(Version comparison data)
────────────────────
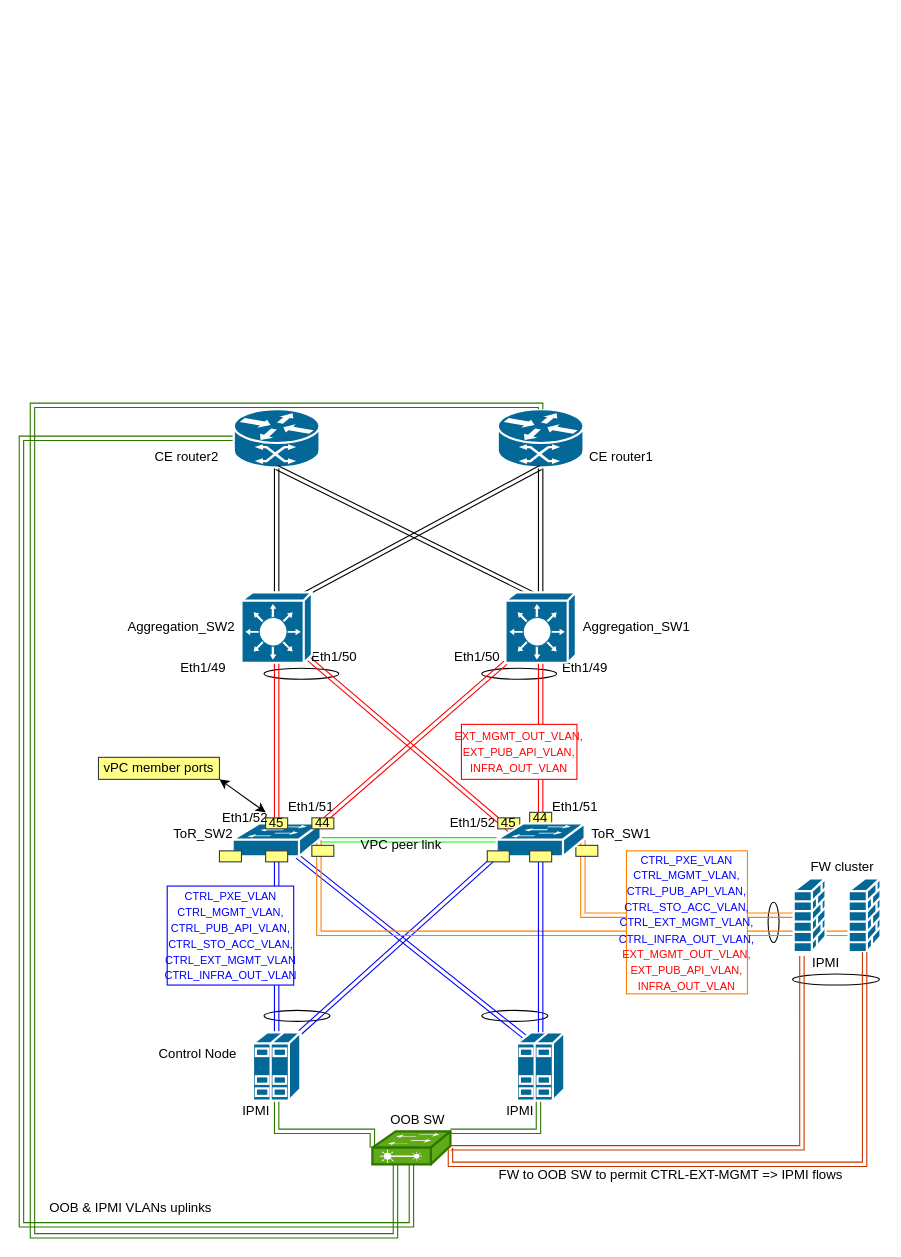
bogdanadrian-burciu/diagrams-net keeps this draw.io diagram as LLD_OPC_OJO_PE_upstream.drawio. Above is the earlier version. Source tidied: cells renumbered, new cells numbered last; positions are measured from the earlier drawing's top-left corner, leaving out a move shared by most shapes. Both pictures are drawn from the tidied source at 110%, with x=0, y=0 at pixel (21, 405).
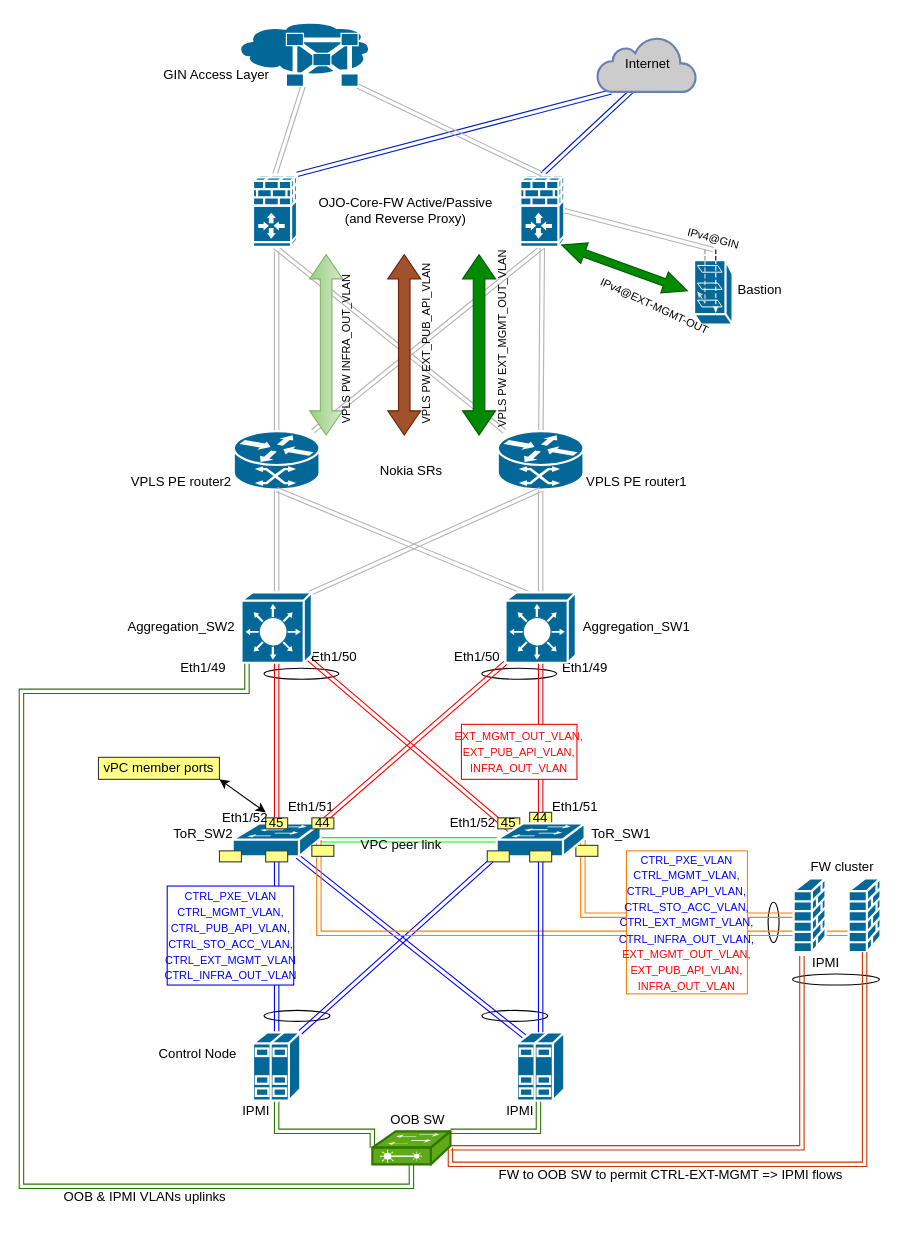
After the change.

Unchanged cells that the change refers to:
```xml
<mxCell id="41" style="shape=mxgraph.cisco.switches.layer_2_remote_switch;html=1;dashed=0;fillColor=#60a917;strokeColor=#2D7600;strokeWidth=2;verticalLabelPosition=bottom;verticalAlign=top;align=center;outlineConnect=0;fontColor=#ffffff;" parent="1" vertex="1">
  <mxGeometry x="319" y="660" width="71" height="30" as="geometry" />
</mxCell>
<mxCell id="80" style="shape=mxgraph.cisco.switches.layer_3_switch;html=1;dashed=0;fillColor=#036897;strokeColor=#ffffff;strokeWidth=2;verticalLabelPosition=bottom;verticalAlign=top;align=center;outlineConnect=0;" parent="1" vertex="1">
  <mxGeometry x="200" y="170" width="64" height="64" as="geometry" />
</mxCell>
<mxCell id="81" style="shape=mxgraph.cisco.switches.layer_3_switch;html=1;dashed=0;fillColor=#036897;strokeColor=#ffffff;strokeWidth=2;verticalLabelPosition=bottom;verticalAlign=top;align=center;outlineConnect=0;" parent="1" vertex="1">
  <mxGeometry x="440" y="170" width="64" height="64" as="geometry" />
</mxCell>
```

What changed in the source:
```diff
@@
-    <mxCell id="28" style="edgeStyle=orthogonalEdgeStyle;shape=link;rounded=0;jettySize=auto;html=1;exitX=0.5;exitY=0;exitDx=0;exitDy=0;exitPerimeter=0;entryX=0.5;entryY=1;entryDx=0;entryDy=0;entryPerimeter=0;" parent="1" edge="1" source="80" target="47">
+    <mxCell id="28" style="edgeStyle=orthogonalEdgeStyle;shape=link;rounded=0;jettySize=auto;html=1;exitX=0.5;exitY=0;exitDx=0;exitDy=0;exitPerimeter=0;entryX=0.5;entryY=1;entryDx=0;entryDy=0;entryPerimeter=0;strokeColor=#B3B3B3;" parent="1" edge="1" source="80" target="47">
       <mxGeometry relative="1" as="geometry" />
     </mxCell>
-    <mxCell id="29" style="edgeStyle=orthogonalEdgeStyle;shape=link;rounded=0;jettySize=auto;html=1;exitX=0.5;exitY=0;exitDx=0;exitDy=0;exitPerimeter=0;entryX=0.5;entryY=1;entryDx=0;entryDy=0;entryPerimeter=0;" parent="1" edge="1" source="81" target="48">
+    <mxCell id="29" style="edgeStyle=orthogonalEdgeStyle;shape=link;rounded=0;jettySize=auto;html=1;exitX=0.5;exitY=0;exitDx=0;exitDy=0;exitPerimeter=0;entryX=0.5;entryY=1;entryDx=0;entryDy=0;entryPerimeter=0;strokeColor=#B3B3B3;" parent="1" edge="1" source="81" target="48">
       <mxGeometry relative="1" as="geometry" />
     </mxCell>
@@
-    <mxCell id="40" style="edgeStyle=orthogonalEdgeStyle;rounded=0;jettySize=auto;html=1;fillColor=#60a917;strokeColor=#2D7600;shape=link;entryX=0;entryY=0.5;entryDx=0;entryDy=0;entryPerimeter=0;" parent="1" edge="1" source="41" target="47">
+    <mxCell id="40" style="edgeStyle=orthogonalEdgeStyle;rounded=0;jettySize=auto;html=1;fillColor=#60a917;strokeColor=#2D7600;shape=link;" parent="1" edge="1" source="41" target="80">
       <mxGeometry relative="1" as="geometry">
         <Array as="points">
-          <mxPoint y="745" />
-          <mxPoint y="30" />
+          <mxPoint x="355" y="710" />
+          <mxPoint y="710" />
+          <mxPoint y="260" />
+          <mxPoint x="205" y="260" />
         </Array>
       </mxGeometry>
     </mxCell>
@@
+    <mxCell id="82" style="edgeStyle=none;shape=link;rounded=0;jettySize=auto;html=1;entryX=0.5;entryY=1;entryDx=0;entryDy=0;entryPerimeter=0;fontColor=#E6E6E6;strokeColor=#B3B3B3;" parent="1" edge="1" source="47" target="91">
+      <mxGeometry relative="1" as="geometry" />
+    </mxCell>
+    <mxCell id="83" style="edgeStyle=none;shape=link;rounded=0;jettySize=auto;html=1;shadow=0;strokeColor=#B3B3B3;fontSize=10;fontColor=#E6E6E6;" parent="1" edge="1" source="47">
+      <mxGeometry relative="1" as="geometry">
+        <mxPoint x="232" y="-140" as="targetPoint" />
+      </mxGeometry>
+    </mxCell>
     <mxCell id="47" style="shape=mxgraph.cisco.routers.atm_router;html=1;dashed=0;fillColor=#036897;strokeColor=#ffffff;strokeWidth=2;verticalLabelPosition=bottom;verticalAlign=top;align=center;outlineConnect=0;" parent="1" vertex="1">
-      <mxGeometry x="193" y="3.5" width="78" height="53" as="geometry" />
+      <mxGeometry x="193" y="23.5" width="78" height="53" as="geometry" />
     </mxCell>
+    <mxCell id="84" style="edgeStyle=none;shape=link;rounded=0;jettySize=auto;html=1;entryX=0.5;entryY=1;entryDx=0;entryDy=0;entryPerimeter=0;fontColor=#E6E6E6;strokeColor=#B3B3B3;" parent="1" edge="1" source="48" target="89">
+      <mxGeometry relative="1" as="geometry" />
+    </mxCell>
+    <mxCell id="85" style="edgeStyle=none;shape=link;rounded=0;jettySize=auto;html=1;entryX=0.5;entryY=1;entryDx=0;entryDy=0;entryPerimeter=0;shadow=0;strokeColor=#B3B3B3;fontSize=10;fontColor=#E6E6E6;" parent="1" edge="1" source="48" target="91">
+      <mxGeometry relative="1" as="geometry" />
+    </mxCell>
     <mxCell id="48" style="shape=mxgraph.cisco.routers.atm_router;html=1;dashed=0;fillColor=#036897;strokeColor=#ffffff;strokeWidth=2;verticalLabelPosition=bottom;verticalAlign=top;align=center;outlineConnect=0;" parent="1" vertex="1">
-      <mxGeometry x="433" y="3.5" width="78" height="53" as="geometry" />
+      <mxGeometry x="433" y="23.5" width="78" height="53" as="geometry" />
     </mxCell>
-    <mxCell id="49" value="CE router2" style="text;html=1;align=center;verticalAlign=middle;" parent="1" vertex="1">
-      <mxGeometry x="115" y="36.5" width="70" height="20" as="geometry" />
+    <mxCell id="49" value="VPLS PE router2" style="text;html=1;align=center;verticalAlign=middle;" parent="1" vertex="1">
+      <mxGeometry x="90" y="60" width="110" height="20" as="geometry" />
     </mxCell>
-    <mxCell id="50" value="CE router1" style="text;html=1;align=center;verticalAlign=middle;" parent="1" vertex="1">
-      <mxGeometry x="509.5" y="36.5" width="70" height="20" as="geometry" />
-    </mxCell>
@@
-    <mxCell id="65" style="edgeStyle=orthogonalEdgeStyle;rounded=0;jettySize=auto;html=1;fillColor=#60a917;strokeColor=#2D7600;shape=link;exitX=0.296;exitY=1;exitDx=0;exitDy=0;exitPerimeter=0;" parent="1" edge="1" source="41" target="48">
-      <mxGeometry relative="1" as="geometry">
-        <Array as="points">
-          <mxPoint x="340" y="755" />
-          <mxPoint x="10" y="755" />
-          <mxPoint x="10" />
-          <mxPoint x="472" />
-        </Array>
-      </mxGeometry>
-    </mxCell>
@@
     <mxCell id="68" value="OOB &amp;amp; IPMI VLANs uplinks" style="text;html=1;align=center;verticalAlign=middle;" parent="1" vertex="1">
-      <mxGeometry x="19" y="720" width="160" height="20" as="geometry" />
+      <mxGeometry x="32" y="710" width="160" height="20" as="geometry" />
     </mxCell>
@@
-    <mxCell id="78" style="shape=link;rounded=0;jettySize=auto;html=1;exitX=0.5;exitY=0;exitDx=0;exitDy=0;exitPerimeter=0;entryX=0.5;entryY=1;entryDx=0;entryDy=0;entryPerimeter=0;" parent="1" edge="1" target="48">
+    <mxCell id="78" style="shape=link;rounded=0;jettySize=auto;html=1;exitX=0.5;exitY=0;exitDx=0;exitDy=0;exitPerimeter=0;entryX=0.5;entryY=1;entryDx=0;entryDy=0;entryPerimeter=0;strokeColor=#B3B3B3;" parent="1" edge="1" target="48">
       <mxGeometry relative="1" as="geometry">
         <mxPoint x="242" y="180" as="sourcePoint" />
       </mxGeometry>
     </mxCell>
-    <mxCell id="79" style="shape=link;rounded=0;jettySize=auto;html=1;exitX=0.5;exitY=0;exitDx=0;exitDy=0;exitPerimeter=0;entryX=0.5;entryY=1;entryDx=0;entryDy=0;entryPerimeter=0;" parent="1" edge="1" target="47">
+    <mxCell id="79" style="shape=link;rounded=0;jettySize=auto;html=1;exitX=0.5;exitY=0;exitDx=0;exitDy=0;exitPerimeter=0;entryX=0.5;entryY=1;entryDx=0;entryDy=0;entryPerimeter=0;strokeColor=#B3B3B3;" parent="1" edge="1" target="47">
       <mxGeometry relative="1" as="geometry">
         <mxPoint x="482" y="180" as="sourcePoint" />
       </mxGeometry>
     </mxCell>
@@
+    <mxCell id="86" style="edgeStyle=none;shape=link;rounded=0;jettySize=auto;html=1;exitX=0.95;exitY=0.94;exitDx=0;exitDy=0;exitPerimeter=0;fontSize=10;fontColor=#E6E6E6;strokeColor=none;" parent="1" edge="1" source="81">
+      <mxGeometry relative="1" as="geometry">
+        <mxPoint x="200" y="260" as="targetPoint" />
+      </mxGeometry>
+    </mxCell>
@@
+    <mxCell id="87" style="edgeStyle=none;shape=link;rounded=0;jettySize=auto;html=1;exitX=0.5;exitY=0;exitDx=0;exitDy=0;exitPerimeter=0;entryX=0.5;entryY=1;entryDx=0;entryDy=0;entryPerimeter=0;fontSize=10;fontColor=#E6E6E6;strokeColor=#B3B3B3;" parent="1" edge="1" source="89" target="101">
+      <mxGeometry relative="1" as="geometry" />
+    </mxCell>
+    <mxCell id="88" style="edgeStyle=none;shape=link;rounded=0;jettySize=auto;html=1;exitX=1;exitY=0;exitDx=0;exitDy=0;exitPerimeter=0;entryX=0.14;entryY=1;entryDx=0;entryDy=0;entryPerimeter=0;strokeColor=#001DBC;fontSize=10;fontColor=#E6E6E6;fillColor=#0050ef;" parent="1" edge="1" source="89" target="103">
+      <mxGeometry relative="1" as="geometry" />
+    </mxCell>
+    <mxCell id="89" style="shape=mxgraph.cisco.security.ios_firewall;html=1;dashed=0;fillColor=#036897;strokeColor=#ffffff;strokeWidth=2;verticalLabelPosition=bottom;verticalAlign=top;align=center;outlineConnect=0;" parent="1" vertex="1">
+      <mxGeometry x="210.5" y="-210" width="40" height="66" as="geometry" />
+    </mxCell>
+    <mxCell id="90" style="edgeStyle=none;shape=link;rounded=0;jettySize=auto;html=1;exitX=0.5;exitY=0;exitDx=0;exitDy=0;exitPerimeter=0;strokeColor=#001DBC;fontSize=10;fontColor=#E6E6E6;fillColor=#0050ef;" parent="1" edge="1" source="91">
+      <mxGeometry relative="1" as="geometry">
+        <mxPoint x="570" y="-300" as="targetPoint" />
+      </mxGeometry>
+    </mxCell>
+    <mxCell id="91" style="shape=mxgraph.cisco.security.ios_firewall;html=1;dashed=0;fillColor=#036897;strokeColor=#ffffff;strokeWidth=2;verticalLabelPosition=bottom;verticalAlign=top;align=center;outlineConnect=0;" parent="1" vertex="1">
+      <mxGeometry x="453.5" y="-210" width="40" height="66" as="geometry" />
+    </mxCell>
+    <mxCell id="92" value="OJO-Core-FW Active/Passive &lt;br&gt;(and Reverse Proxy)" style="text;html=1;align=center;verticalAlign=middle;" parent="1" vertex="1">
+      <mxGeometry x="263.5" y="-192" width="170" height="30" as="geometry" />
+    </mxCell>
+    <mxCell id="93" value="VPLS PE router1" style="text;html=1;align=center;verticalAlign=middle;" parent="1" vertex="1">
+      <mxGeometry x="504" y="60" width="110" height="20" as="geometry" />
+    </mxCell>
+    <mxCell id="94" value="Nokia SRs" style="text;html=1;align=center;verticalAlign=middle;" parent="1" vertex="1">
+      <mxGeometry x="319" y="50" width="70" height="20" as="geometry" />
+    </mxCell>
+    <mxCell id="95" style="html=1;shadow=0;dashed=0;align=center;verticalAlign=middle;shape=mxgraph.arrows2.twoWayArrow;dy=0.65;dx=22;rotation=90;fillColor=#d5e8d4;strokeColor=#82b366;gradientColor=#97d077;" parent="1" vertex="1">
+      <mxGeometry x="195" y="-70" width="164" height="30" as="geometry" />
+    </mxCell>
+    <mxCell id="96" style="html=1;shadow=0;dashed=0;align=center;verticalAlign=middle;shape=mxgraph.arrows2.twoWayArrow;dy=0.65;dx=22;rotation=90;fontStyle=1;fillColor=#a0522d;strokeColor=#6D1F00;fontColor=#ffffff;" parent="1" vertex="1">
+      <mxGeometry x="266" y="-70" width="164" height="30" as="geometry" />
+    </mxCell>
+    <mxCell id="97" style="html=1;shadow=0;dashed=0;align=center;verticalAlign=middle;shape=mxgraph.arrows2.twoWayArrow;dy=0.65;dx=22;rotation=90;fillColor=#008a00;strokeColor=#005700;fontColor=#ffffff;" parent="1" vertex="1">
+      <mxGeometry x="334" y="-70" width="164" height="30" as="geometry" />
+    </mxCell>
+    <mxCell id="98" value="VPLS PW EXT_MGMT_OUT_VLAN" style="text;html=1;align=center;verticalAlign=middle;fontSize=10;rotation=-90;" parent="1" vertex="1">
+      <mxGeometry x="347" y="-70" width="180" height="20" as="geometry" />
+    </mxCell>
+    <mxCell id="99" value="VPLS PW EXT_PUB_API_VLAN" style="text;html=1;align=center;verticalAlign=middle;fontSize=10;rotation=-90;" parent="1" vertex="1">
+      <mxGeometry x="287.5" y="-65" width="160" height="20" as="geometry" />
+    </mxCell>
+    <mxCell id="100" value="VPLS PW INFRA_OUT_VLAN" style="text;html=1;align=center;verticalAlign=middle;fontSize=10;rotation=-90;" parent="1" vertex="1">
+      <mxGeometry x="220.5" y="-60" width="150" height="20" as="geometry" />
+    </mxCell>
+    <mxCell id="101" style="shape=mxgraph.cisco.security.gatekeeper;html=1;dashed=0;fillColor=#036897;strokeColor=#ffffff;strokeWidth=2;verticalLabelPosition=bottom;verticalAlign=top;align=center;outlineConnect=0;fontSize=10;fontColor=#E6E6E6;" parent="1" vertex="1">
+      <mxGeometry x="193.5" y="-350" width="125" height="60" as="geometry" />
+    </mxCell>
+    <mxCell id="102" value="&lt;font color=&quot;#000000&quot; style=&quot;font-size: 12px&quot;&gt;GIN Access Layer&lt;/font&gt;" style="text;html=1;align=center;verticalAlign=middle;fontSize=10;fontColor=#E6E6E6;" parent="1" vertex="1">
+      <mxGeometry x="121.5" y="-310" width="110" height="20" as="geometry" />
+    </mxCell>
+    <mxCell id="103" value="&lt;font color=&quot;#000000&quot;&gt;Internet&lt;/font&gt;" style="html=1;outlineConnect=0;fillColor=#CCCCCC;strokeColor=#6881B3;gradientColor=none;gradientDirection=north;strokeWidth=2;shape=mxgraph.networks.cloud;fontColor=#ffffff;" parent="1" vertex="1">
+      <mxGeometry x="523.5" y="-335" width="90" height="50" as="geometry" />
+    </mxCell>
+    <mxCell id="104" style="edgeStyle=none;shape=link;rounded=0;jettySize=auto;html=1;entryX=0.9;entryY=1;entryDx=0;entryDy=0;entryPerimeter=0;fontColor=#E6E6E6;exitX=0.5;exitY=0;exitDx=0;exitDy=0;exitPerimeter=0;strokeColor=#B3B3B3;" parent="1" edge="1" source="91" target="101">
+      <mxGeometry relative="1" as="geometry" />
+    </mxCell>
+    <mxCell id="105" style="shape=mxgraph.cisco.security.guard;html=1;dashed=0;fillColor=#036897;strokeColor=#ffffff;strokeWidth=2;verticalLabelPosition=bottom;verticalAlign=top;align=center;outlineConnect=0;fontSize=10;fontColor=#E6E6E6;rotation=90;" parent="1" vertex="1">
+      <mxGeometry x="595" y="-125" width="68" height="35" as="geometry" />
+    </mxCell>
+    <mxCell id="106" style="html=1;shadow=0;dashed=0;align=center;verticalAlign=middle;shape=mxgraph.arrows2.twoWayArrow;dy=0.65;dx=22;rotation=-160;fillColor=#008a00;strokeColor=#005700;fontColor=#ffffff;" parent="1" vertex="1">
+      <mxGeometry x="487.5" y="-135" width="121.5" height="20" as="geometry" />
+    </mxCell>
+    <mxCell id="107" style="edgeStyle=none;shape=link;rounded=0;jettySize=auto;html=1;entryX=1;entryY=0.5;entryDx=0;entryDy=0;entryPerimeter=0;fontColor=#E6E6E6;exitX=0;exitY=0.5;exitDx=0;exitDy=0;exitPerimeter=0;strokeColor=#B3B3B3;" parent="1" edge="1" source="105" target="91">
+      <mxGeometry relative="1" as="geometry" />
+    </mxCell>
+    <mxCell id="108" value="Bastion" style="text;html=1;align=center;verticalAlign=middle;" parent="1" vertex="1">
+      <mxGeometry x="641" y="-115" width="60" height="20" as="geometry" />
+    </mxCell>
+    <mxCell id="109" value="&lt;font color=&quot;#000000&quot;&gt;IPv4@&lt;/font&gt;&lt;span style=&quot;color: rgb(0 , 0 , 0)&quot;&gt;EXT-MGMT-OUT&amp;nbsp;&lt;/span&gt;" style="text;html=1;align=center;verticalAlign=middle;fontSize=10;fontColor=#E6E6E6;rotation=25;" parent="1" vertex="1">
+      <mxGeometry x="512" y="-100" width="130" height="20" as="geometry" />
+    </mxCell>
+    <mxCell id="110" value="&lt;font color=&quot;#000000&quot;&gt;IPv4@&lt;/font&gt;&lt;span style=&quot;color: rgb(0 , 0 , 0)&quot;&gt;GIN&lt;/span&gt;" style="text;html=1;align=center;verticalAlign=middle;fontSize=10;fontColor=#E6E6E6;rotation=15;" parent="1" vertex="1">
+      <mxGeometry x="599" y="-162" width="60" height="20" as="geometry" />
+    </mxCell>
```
────────────────────
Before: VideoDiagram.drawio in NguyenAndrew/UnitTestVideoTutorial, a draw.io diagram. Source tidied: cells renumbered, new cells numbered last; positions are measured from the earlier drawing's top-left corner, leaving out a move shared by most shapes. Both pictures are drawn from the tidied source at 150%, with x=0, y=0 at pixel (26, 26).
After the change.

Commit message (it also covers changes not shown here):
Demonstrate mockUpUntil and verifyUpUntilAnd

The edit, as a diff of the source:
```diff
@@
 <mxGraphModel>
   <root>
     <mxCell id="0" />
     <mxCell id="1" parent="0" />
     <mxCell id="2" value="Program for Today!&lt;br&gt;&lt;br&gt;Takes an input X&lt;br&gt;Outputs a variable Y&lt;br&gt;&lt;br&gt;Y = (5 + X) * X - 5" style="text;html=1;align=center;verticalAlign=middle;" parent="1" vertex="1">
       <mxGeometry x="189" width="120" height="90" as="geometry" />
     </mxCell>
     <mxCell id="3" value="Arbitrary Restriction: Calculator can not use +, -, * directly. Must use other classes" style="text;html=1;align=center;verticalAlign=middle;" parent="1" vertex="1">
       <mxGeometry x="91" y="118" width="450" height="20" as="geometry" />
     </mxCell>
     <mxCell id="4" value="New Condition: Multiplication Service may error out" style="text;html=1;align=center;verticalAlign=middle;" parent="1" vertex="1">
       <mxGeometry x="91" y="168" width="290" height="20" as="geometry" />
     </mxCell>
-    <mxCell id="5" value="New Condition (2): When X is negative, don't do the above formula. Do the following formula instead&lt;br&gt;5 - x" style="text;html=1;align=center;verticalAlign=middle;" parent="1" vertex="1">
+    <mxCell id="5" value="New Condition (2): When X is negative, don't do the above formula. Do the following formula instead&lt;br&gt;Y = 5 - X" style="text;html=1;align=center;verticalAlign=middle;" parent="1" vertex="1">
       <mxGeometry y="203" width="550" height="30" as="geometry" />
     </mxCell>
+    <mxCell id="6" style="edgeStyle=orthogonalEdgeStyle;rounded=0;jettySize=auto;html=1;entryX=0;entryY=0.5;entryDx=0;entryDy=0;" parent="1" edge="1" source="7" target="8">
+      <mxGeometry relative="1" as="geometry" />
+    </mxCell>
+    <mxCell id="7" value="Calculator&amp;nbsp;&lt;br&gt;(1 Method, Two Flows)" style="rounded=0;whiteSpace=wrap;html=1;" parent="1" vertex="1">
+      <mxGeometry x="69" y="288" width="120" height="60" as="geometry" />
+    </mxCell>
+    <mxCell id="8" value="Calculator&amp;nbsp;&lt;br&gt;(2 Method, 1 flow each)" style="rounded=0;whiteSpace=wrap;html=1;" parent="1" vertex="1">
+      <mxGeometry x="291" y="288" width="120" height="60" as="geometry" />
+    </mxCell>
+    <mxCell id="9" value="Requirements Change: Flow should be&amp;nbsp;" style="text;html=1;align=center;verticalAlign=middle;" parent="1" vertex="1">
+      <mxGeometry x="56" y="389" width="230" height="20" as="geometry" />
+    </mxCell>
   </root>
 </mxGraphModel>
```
────────────────────
REQUIREMENT = All lines in the data that contain the word "security" should be copied.

ANSWER TO THE EXERCISE =
+    <mxCell id="89" style="shape=mxgraph.cisco.security.ios_firewall;html=1;dashed=0;fillColor=#036897;strokeColor=#ffffff;strokeWidth=2;verticalLabelPosition=bottom;verticalAlign=top;align=center;outlineConnect=0;" parent="1" vertex="1">
+    <mxCell id="91" style="shape=mxgraph.cisco.security.ios_firewall;html=1;dashed=0;fillColor=#036897;strokeColor=#ffffff;strokeWidth=2;verticalLabelPosition=bottom;verticalAlign=top;align=center;outlineConnect=0;" parent="1" vertex="1">
+    <mxCell id="101" style="shape=mxgraph.cisco.security.gatekeeper;html=1;dashed=0;fillColor=#036897;strokeColor=#ffffff;strokeWidth=2;verticalLabelPosition=bottom;verticalAlign=top;align=center;outlineConnect=0;fontSize=10;fontColor=#E6E6E6;" parent="1" vertex="1">
+    <mxCell id="105" style="shape=mxgraph.cisco.security.guard;html=1;dashed=0;fillColor=#036897;strokeColor=#ffffff;strokeWidth=2;verticalLabelPosition=bottom;verticalAlign=top;align=center;outlineConnect=0;fontSize=10;fontColor=#E6E6E6;rotation=90;" parent="1" vertex="1">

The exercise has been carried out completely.